Find every line below that contains the word "mxPoint" and copy it out.

Revision tracking records:
━━━━━━━━

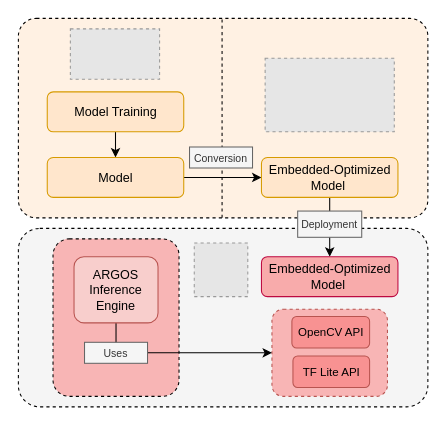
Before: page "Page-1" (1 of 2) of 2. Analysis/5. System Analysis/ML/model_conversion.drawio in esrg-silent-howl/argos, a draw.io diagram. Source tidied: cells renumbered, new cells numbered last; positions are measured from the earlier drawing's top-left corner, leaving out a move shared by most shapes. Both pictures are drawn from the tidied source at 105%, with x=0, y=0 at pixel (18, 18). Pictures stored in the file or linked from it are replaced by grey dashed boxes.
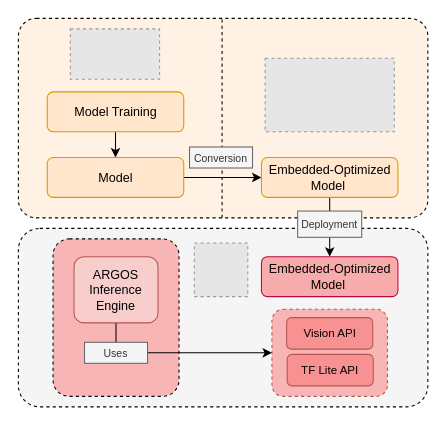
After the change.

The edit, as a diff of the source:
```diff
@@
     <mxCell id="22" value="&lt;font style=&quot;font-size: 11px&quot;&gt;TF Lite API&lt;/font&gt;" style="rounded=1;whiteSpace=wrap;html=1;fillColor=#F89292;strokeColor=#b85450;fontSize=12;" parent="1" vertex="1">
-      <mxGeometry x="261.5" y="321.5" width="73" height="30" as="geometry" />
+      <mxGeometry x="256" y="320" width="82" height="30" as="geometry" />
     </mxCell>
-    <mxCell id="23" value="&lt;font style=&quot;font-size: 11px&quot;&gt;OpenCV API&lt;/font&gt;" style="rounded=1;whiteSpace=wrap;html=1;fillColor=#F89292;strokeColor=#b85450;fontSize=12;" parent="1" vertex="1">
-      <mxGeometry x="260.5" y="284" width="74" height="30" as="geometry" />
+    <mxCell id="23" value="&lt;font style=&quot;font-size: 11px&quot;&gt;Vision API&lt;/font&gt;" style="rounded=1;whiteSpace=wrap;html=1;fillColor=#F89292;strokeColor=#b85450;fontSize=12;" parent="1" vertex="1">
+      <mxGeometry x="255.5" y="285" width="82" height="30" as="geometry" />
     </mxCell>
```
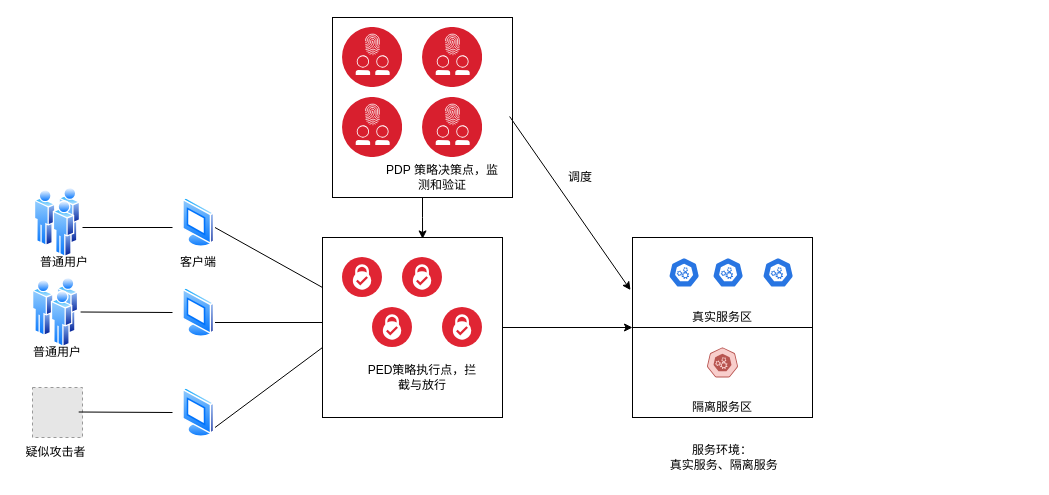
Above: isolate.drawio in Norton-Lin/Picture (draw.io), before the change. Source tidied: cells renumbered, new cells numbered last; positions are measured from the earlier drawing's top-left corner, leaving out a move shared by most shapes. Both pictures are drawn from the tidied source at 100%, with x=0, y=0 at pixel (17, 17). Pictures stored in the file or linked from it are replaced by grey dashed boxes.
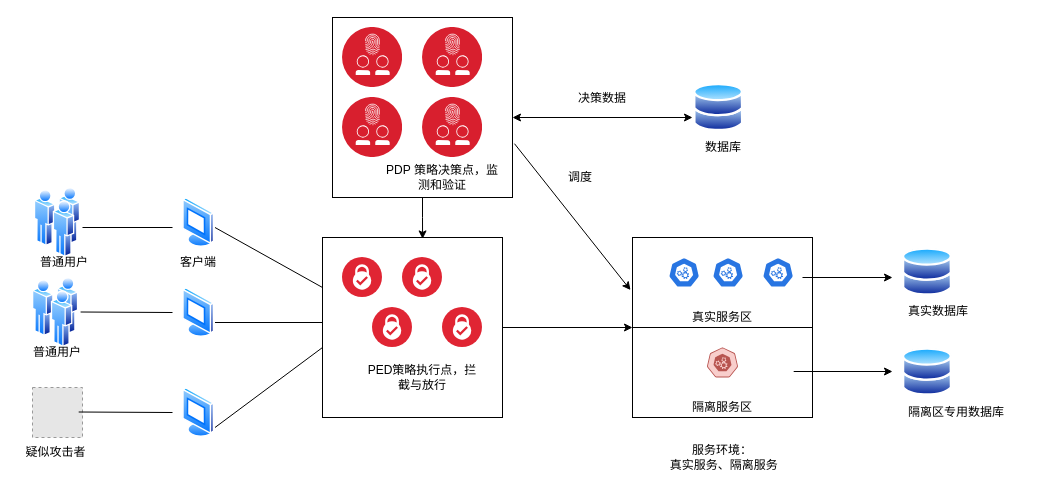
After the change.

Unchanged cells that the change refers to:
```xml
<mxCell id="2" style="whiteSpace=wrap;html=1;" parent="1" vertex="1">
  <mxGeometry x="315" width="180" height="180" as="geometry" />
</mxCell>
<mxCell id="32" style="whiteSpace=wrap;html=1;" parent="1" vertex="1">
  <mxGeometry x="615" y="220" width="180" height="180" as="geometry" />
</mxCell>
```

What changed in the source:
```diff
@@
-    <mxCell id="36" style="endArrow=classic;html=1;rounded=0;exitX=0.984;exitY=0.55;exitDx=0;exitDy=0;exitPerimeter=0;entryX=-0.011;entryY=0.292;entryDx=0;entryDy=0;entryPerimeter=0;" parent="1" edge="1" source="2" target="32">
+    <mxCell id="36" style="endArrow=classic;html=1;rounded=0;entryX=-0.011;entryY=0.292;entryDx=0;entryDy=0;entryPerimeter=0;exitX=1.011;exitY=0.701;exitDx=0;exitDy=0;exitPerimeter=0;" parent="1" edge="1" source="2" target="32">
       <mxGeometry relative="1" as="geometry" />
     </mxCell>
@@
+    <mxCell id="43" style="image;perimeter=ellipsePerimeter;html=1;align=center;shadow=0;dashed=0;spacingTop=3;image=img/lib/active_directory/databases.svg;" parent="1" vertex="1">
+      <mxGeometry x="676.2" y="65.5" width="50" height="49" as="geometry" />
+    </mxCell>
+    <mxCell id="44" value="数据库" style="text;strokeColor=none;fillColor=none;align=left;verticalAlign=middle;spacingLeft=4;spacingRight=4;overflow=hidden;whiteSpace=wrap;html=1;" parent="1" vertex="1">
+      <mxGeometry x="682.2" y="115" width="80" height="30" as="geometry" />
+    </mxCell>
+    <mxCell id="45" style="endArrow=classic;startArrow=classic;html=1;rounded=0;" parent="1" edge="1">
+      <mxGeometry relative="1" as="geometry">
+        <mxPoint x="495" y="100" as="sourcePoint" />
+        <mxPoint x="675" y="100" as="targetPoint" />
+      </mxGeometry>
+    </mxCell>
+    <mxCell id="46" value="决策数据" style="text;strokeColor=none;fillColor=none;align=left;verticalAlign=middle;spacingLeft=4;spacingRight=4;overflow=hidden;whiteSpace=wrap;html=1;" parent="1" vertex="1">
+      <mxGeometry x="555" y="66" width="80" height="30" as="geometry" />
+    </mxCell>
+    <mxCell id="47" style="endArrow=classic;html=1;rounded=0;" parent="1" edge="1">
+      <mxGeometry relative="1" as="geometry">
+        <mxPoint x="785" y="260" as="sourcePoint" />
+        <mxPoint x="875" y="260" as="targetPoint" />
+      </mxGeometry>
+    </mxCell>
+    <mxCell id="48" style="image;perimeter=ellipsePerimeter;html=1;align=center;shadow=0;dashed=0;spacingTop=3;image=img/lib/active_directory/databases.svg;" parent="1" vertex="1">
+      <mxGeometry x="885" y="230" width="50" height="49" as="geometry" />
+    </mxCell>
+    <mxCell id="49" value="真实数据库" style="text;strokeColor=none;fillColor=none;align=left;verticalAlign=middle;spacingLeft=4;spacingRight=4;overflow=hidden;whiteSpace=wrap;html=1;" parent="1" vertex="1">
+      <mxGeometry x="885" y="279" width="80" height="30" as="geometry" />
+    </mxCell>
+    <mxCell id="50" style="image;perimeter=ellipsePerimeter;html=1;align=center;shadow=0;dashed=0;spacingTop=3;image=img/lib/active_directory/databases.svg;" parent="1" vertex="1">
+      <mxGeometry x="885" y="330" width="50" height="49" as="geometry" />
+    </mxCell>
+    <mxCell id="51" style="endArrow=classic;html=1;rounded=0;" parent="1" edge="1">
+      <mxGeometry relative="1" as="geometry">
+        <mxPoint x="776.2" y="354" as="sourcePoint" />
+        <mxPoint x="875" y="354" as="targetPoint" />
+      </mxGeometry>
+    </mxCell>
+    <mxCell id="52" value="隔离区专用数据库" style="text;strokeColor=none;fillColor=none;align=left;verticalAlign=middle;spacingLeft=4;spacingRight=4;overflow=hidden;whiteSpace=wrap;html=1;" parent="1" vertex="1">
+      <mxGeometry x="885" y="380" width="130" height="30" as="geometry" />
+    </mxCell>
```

━━━━━━━━

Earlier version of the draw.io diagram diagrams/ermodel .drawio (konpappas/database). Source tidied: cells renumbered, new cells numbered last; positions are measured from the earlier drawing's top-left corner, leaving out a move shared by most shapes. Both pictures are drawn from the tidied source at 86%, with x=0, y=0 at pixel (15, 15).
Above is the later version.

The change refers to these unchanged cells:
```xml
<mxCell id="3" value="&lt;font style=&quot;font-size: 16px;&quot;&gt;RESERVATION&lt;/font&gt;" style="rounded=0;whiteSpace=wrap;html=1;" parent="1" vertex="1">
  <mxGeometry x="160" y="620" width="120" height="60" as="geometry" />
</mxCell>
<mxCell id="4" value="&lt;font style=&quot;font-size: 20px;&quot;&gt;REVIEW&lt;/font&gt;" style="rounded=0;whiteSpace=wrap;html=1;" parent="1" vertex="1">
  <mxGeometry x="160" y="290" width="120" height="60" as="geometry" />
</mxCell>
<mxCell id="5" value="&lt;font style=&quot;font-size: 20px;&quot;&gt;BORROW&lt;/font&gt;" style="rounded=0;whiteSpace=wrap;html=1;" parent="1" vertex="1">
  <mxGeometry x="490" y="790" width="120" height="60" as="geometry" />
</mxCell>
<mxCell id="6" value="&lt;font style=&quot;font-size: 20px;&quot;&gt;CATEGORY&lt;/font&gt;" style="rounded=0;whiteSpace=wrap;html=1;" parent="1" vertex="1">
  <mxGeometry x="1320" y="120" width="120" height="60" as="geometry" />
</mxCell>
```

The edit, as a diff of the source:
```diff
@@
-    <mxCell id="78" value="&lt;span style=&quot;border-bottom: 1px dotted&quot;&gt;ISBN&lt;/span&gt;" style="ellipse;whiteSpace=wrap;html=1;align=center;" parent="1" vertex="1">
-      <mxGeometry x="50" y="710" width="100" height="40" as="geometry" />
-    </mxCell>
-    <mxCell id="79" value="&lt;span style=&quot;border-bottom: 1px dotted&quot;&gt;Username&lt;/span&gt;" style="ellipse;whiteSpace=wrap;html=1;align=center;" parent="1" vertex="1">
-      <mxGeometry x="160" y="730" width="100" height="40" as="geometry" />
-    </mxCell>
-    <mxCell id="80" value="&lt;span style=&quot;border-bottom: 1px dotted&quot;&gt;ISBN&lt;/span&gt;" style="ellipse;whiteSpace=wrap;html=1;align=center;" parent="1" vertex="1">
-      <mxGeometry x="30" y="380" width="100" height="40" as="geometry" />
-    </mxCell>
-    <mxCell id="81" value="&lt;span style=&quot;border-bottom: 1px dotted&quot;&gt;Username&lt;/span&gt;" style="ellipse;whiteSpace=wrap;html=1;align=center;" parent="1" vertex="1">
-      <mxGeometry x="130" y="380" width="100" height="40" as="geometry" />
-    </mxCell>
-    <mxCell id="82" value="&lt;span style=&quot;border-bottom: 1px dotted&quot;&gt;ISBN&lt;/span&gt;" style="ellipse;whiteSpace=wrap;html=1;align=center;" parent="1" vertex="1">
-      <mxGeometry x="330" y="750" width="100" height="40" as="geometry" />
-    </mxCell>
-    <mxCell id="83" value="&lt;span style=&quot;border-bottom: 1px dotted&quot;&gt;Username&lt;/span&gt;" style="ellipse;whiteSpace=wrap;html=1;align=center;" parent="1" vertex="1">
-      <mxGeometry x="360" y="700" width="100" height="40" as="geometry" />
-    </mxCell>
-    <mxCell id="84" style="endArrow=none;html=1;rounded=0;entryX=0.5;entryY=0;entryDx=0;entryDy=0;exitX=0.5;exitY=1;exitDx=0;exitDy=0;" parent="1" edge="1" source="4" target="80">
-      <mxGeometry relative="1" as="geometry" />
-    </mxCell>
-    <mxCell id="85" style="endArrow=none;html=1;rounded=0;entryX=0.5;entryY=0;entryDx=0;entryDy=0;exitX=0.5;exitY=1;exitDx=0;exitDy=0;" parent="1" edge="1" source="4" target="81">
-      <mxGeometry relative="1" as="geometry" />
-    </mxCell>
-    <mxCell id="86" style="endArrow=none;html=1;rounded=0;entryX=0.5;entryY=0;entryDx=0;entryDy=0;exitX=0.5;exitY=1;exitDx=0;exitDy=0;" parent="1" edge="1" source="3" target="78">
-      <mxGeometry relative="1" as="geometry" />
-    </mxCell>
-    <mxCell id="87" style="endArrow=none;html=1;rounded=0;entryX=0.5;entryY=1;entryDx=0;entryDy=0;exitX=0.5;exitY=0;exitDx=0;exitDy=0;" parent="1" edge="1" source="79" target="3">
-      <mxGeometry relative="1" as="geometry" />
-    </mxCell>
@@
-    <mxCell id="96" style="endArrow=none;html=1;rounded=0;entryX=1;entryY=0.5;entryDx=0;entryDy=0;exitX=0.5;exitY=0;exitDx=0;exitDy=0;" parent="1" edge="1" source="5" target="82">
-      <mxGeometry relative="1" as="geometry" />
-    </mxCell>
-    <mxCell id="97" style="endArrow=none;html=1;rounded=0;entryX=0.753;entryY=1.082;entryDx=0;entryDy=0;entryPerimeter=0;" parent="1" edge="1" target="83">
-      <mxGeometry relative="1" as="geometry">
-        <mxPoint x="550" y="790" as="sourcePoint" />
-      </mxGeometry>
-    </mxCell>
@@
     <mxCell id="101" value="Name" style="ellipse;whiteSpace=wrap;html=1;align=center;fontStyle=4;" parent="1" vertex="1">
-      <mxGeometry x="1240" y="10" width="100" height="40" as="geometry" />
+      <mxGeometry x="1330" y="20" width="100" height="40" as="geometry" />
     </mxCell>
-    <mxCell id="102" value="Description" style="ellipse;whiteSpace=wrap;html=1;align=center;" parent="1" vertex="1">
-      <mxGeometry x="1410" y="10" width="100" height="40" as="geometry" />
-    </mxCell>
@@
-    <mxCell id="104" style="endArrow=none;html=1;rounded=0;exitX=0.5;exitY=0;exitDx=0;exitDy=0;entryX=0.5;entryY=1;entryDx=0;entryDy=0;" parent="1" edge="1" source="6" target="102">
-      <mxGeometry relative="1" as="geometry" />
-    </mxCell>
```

━━━━━━━━

Expected output:
+        <mxPoint x="495" y="100" as="sourcePoint" />
+        <mxPoint x="675" y="100" as="targetPoint" />
+        <mxPoint x="785" y="260" as="sourcePoint" />
+        <mxPoint x="875" y="260" as="targetPoint" />
+        <mxPoint x="776.2" y="354" as="sourcePoint" />
+        <mxPoint x="875" y="354" as="targetPoint" />
-        <mxPoint x="550" y="790" as="sourcePoint" />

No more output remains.